───── Task data
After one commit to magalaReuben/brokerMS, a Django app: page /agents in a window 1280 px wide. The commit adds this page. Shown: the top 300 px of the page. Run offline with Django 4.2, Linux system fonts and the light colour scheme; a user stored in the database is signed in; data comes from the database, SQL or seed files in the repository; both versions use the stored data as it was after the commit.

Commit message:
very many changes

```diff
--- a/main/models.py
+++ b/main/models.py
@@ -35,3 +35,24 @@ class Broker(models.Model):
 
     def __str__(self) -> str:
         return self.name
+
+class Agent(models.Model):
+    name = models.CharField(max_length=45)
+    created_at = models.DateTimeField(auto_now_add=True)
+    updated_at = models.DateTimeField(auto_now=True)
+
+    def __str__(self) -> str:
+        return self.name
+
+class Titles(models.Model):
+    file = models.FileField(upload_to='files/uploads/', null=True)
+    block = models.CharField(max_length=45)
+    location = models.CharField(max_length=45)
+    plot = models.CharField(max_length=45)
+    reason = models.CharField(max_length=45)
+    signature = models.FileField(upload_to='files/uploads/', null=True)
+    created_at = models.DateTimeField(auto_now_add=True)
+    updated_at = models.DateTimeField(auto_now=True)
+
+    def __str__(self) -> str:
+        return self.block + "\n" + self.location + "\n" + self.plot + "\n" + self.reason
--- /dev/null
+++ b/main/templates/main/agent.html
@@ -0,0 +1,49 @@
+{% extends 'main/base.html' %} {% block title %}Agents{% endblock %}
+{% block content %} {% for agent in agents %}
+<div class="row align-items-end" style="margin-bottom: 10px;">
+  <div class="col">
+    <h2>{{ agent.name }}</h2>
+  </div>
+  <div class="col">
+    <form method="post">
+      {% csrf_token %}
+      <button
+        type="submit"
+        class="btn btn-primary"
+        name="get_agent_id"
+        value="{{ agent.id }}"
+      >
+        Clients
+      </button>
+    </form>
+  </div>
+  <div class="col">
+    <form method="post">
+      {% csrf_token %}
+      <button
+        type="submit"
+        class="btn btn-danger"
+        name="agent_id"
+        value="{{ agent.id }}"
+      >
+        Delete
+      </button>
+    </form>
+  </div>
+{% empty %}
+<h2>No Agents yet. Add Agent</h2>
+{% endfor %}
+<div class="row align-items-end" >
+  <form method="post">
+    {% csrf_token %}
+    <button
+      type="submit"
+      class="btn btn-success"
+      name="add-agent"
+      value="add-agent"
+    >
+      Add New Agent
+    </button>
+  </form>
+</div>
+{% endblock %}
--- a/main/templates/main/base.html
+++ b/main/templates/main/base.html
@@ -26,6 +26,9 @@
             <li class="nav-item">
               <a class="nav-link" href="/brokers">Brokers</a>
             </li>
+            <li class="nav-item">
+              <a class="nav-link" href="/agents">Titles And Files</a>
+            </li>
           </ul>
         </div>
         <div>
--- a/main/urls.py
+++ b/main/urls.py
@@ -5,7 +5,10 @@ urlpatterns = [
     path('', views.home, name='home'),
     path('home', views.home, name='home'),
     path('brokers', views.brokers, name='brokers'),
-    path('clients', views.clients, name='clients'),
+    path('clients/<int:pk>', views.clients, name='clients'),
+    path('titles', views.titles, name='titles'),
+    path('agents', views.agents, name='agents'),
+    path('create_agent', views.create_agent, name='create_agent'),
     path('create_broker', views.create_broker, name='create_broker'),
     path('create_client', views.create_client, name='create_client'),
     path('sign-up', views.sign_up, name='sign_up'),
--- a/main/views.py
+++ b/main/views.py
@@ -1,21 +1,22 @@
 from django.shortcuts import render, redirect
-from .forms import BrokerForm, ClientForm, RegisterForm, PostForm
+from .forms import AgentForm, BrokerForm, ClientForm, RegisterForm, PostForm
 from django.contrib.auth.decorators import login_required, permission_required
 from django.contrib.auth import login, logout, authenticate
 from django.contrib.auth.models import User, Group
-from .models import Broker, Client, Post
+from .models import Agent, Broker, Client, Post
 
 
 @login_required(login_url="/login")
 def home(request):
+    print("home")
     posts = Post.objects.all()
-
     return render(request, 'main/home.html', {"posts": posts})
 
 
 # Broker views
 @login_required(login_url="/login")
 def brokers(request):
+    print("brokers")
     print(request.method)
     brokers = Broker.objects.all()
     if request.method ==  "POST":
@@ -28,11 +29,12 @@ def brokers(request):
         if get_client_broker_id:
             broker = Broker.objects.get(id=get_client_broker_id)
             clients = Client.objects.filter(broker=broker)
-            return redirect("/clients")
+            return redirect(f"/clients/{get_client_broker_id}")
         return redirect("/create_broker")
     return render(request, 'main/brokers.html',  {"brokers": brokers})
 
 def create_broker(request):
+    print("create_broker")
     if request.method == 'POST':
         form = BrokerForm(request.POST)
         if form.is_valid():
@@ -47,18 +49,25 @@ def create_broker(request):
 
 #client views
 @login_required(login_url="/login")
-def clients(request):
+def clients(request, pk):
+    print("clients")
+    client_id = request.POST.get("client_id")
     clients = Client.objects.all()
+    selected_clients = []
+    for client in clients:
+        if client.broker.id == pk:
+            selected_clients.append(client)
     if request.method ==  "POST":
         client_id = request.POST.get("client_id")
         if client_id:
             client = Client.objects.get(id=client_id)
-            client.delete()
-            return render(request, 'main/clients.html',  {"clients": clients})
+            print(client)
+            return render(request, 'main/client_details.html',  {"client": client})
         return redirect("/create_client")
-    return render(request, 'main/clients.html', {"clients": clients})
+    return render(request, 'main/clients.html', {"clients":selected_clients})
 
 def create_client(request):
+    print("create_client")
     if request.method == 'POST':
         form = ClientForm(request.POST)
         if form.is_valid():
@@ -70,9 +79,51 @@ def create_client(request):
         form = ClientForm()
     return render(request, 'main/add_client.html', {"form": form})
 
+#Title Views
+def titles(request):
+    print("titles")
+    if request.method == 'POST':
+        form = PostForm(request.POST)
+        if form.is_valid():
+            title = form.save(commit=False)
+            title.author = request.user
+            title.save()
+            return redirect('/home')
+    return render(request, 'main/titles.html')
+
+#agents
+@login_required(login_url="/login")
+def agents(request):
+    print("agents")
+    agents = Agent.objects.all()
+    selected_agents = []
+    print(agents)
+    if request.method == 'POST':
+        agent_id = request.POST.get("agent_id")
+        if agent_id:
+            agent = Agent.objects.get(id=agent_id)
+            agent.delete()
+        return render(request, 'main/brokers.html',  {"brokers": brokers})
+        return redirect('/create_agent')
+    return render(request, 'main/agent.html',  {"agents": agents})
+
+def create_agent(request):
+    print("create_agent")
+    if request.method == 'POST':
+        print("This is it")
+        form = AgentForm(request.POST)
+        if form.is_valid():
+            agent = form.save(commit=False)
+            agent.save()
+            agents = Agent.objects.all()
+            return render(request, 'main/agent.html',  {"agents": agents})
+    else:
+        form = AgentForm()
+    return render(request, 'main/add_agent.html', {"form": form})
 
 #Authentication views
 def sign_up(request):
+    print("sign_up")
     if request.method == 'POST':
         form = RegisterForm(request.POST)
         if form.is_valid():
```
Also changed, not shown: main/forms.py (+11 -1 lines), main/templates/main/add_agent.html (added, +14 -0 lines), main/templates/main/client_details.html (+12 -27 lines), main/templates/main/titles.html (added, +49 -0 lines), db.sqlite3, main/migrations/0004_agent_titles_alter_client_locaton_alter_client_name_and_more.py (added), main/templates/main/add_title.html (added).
──────────
───── Task data
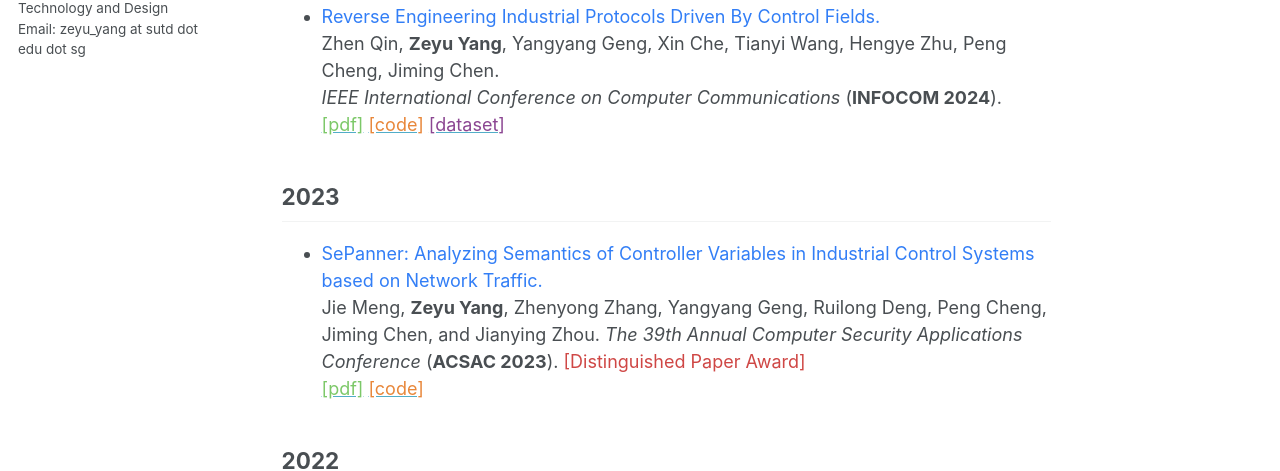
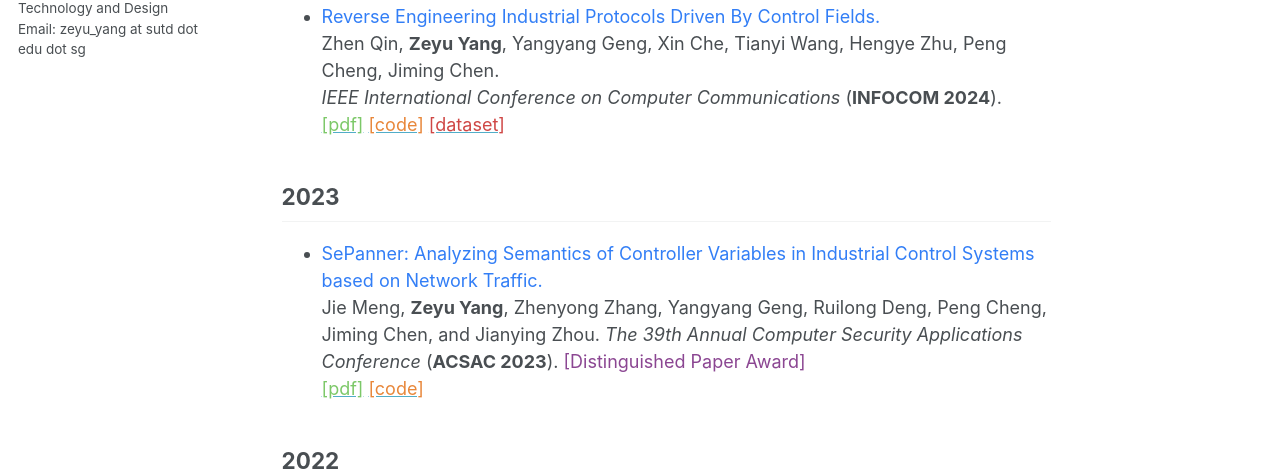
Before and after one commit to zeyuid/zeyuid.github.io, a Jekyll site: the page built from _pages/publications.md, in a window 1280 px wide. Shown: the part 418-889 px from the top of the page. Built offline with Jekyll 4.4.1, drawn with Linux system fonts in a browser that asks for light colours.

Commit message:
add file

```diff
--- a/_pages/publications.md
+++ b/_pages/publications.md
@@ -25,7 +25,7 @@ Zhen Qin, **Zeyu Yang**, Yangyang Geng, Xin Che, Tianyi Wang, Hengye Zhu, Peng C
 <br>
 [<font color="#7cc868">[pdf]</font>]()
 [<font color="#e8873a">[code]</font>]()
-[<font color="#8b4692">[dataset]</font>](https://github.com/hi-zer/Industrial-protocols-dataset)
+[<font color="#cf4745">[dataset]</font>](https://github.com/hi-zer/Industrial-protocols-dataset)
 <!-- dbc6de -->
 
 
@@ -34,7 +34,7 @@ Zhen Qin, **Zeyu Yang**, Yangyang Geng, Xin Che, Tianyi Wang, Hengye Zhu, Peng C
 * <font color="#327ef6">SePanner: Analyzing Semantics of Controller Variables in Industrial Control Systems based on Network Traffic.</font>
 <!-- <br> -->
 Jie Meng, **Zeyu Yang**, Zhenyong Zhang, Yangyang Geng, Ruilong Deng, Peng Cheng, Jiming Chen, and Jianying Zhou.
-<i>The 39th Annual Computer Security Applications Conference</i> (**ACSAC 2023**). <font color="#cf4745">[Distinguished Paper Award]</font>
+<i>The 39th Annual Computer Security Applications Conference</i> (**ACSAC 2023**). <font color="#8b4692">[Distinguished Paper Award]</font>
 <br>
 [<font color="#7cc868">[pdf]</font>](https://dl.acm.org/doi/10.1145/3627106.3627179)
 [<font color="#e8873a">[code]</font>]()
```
──────────
**Requirement:** Only the number is wanted: how many lines in the data include the string "CharField"?

**Result of this exercise:** 5